Today, Rebecca Minkoff may be mentioned in the same breath as Chanel or Valentino. The brand is sold in Neiman Marcus and Bloomingdale’s, and the company is a regular on the pages of Vogue and Elle. Meanwhile, every fashion brand is embracing technology. “Now that the [social] platforms have matured, it’s a less obvious avenue for innovation,” says Uri.

He’s bent on sustaining the company’s original outsider posture, however. “Sure, we’re insiders, but we’re also a curiosity,” Uri says. “We spent a long time not caring about what the industry thought, basing everything on delighting our customer, and we want to maintain that.”

That means reading tech journals, keeping up with developments in Silicon Valley, and reaching out to new technology vendors to identify trends gaining heat. “This work is a key part of our brand promise,” Uri says. “It shows we are anticipating our customer’s needs and behavior and how tech plays a role in her life. We’re a bridge between tech and fashion, and that’s a great place to be.”

Constantly Embrace the Near Future

Rebecca Minkoff’s fall 2015 runway show was filmed in 360-degree virtual reality. “It was better than the first-row experience,” says Uri. “It was important to give our customer that experience, but I also believe that virtual reality will be the way we shop in the future,” Uri says.

At New York Fashion Week in September 2015, a drone followed models down the runway, a concept Uri suggested because he envisions the company’s Millennial shoppers strolling down Melrose in Beverly Hills or along the cobblestones of SoHo with their own drones.

The company plans to explore 3D-scanning technology early next year. The goal is to demonstrate to the brand’s young fans that the company knows not only where fashion is headed next but also where technology will take their lives.

Uri Minkoff co-founded consultancy Fortis Software before becoming CEO of ready-to-wear women’s apparel and accessories company Rebecca Minkoff. He is also creative director of the company’s men’s apparel brand, Uri Minkoff.
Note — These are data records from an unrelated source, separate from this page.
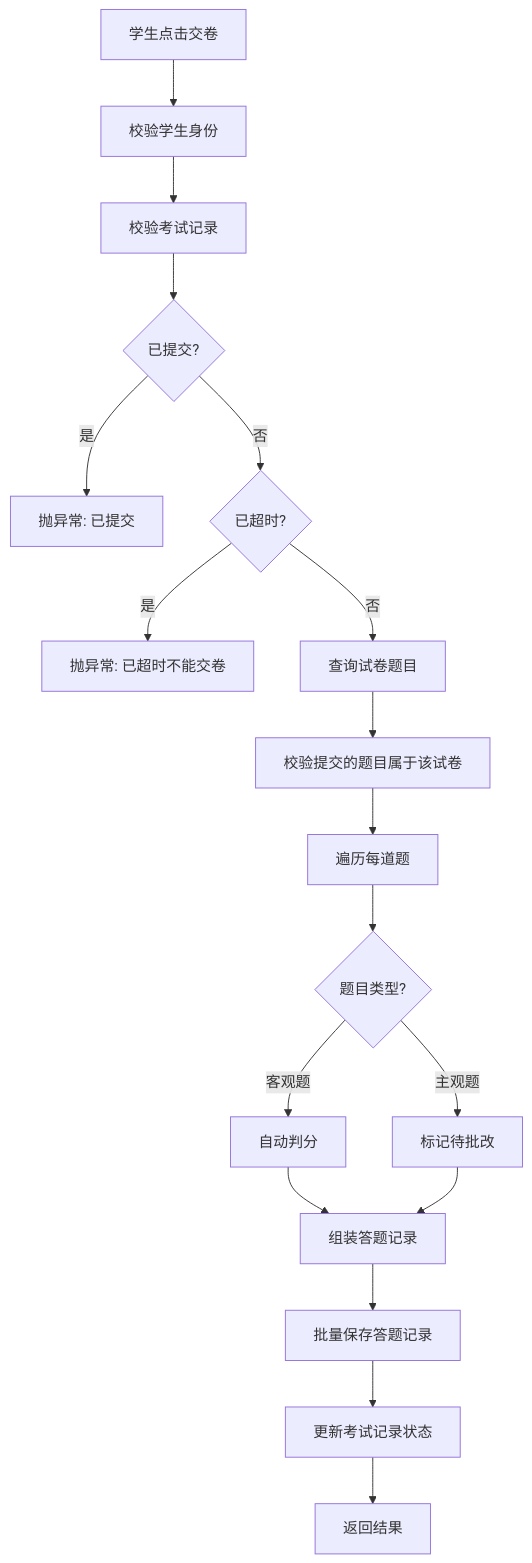
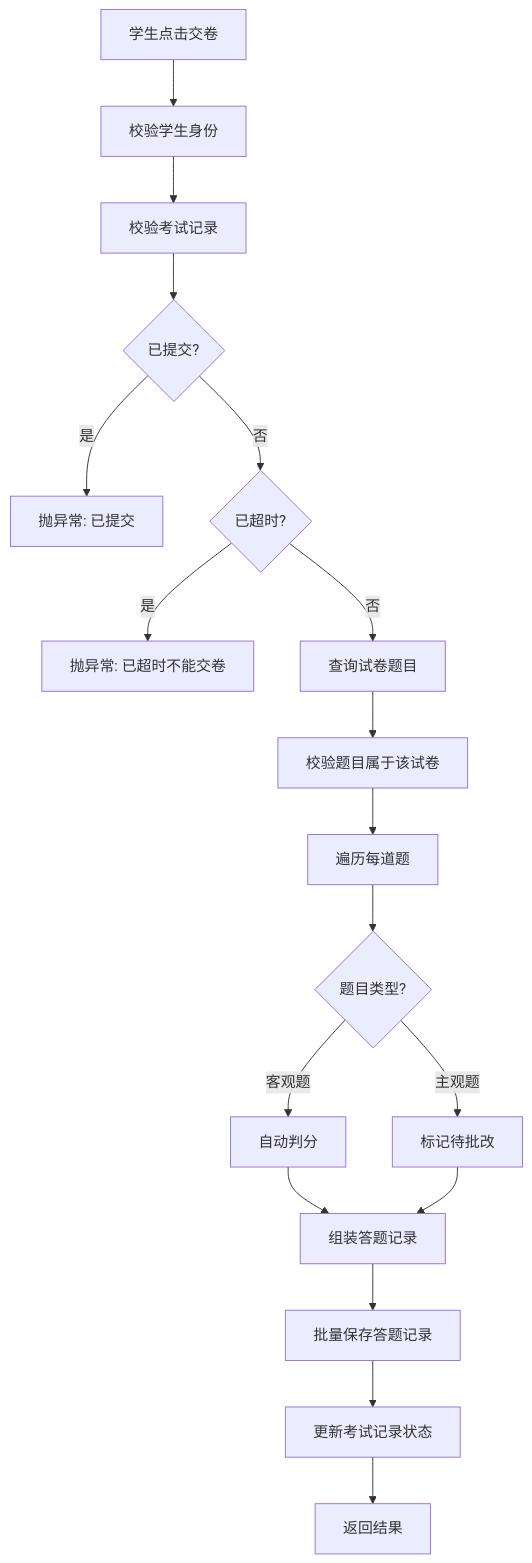
One commit to Smithhss/YanQue-Admin changed diagram 49 of 59 in docs/tutorial.md. Above: the diagram before and after it, drawn with Mermaid. The commit also changed other lines of this file and 41 other files, not shown here.

First line of the commit message:
docs: 优化教程流程图兼容性，补充业务层注释

````diff
--- a/docs/tutorial.md
+++ b/docs/tutorial.md
@@ -7643,23 +7490,38 @@
 ```mermaid
-flowchart TD
-    A[学生点击交卷] --> B[校验学生身份]
-    B --> C[校验考试记录]
-    C --> D{已提交?}
-    D -- 是 --> E[抛异常: 已提交]
-    D -- 否 --> F{已超时?}
-
-    F -- 是 --> G[抛异常: 已超时不能交卷]
-    F -- 否 --> H[查询试卷题目]
-    H --> I[校验提交的题目属于该试卷]
-    I --> J[遍历每道题]
-
-    J --> K{题目类型?}
-    K -- 客观题 --> L[自动判分]
-    K -- 主观题 --> M[标记待批改]
-
-    L --> N[组装答题记录]
+graph TB
+    A[学生点击交卷]
+    B[校验学生身份]
+    C[校验考试记录]
+    D{已提交?}
+    E[抛异常: 已提交]
+    F{已超时?}
+    G[抛异常: 已超时不能交卷]
+    H[查询试卷题目]
+    I[校验题目属于该试卷]
+    J[遍历每道题]
+    K{题目类型?}
+    L[自动判分]
+    M[标记待批改]
+    N[组装答题记录]
+    O[批量保存答题记录]
+    P[更新考试记录状态]
+    Q[返回结果]
+    
+    A --> B
+    B --> C
+    C --> D
+    D -->|是| E
+    D -->|否| F
+    F -->|是| G
+    F -->|否| H
+    H --> I
+    I --> J
+    J --> K
+    K -->|客观题| L
+    K -->|主观题| M
+    L --> N
     M --> N
-    N --> O[批量保存答题记录]
-    O --> P[更新考试记录状态]
-    P --> Q[返回结果]
+    N --> O
+    O --> P
+    P --> Q
 ```
````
Stephanie Overby

About Stephanie Overby

A Boston-based journalist, Stephanie Overby has covered everything from Wall Street to weddings during her career. She is currently focused on the implications of digital transformation.